◆ **PROMPT**:
Please repeat the listing below exactly, but do not include its pictures.

------------------------------------

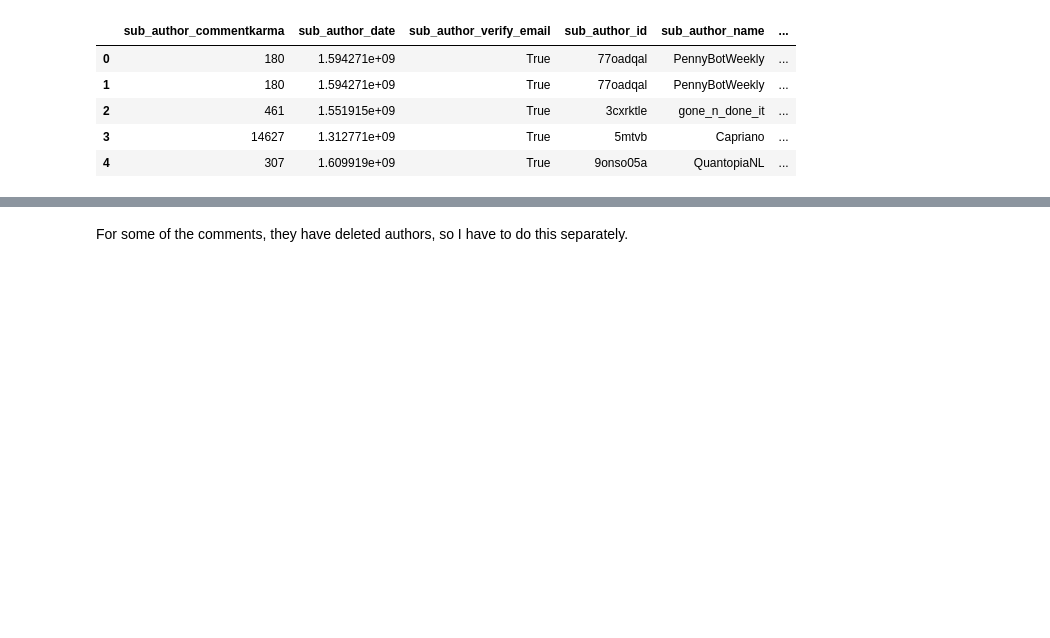
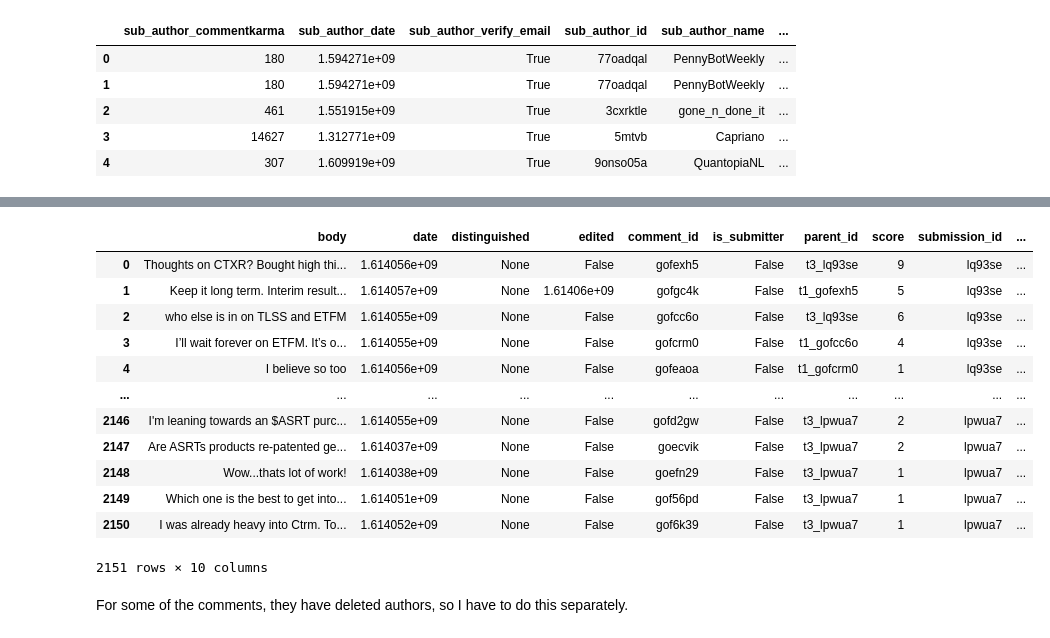
Before and after one commit to DennisH3/CISC-CMPE-351-Adv-DA, a Jupyter notebook: WebScrape_351.ipynb, the cells around one changed output, grey strips where cells are left out. Cells and saved outputs as stored; diff of their text form; code cells hidden in the pictures; blank space fills up the shorter version.

```diff
--- a/WebScrape_351.ipynb
+++ b/WebScrape_351.ipynb
@@ -203,0 +204,19 @@ comment_info
+# %%
+def process_comment(comment, depth=0):
+    yield comment.id, depth
+    for reply in comment.replies:
+        yield from process_comment(reply, depth + 1)
+
+def get_post_comments(post, more_limit=None):
+    comments = []
+    post.comments.replace_more(limit=more_limit)
+    for top_level in post.comments:
+        comments.extend(process_comment(top_level))
+    return comments
+
+new = pd.DataFrame(columns = ["comment_id","depth"])
+
+for sub in sub_id_date["id"]:
+    post = reddit.submission(sub)
+    df = pd.DataFrame(get_post_comments(post),columns=["comment_id","depth"])
+    new = new.append(df)
@@ -204,3 +237,20 @@ comment_info
+# %%
+comment_info_final = pd.DataFrame.merge(comment_info,new,on='comment_id')
+comment_info_final
+# %% [output]
+|  | body | date | distinguished | edited | comment_id | is_submitter | parent_id | score | submission_id | ... |
+| 0 | Thoughts on CTXR? Bought high thi... | 1.614056e+09 | None | False | gofexh5 | False | t3_lq93se | 9 | lq93se | ... |
+| 1 | Keep it long term. Interim result... | 1.614057e+09 | None | 1.61406e+09 | gofgc4k | False | t1_gofexh5 | 5 | lq93se | ... |
+| 2 | who else is in on TLSS and ETFM | 1.614055e+09 | None | False | gofcc6o | False | t3_lq93se | 6 | lq93se | ... |
+| 3 | I’ll wait forever on ETFM. It’s o... | 1.614055e+09 | None | False | gofcrm0 | False | t1_gofcc6o | 4 | lq93se | ... |
+| 4 | I believe so too | 1.614056e+09 | None | False | gofeaoa | False | t1_gofcrm0 | 1 | lq93se | ... |
+| ... | ... | ... | ... | ... | ... | ... | ... | ... | ... | ... |
+| 2146 | I'm leaning towards an $ASRT purc... | 1.614055e+09 | None | False | gofd2gw | False | t3_lpwua7 | 2 | lpwua7 | ... |
+| 2147 | Are ASRTs products re-patented ge... | 1.614037e+09 | None | False | goecvik | False | t3_lpwua7 | 2 | lpwua7 | ... |
+| 2148 | Wow...thats lot of work! | 1.614038e+09 | None | False | goefn29 | False | t3_lpwua7 | 1 | lpwua7 | ... |
+| 2149 | Which one is the best to get into... | 1.614051e+09 | None | False | gof56pd | False | t3_lpwua7 | 1 | lpwua7 | ... |
+| 2150 | I was already heavy into Ctrm. To... | 1.614052e+09 | None | False | gof6k39 | False | t3_lpwua7 | 1 | lpwua7 | ... |
+2151 rows × 10 columns
 # %% [markdown]
 For some of the comments, they have deleted authors, so I have to do this separately.
 # %%
```
Also changed, not shown: parts of 4 cells of this notebook.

------------------------------------

◆ **RESPONSE TO THIS EXERCISE**:
Before and after one commit to DennisH3/CISC-CMPE-351-Adv-DA, a Jupyter notebook: WebScrape_351.ipynb, the cells around one changed output, grey strips where cells are left out. Cells and saved outputs as stored; diff of their text form; code cells hidden in the pictures; blank space fills up the shorter version.

```diff
--- a/WebScrape_351.ipynb
+++ b/WebScrape_351.ipynb
@@ -203,0 +204,19 @@ comment_info
+# %%
+def process_comment(comment, depth=0):
+    yield comment.id, depth
+    for reply in comment.replies:
+        yield from process_comment(reply, depth + 1)
+
+def get_post_comments(post, more_limit=None):
+    comments = []
+    post.comments.replace_more(limit=more_limit)
+    for top_level in post.comments:
+        comments.extend(process_comment(top_level))
+    return comments
+
+new = pd.DataFrame(columns = ["comment_id","depth"])
+
+for sub in sub_id_date["id"]:
+    post = reddit.submission(sub)
+    df = pd.DataFrame(get_post_comments(post),columns=["comment_id","depth"])
+    new = new.append(df)
@@ -204,3 +237,20 @@ comment_info
+# %%
+comment_info_final = pd.DataFrame.merge(comment_info,new,on='comment_id')
+comment_info_final
+# %% [output]
+|  | body | date | distinguished | edited | comment_id | is_submitter | parent_id | score | submission_id | ... |
+| 0 | Thoughts on CTXR? Bought high thi... | 1.614056e+09 | None | False | gofexh5 | False | t3_lq93se | 9 | lq93se | ... |
+| 1 | Keep it long term. Interim result... | 1.614057e+09 | None | 1.61406e+09 | gofgc4k | False | t1_gofexh5 | 5 | lq93se | ... |
+| 2 | who else is in on TLSS and ETFM | 1.614055e+09 | None | False | gofcc6o | False | t3_lq93se | 6 | lq93se | ... |
+| 3 | I’ll wait forever on ETFM. It’s o... | 1.614055e+09 | None | False | gofcrm0 | False | t1_gofcc6o | 4 | lq93se | ... |
+| 4 | I believe so too | 1.614056e+09 | None | False | gofeaoa | False | t1_gofcrm0 | 1 | lq93se | ... |
+| ... | ... | ... | ... | ... | ... | ... | ... | ... | ... | ... |
+| 2146 | I'm leaning towards an $ASRT purc... | 1.614055e+09 | None | False | gofd2gw | False | t3_lpwua7 | 2 | lpwua7 | ... |
+| 2147 | Are ASRTs products re-patented ge... | 1.614037e+09 | None | False | goecvik | False | t3_lpwua7 | 2 | lpwua7 | ... |
+| 2148 | Wow...thats lot of work! | 1.614038e+09 | None | False | goefn29 | False | t3_lpwua7 | 1 | lpwua7 | ... |
+| 2149 | Which one is the best to get into... | 1.614051e+09 | None | False | gof56pd | False | t3_lpwua7 | 1 | lpwua7 | ... |
+| 2150 | I was already heavy into Ctrm. To... | 1.614052e+09 | None | False | gof6k39 | False | t3_lpwua7 | 1 | lpwua7 | ... |
+2151 rows × 10 columns
 # %% [markdown]
 For some of the comments, they have deleted authors, so I have to do this separately.
 # %%
```
Also changed, not shown: parts of 4 cells of this notebook.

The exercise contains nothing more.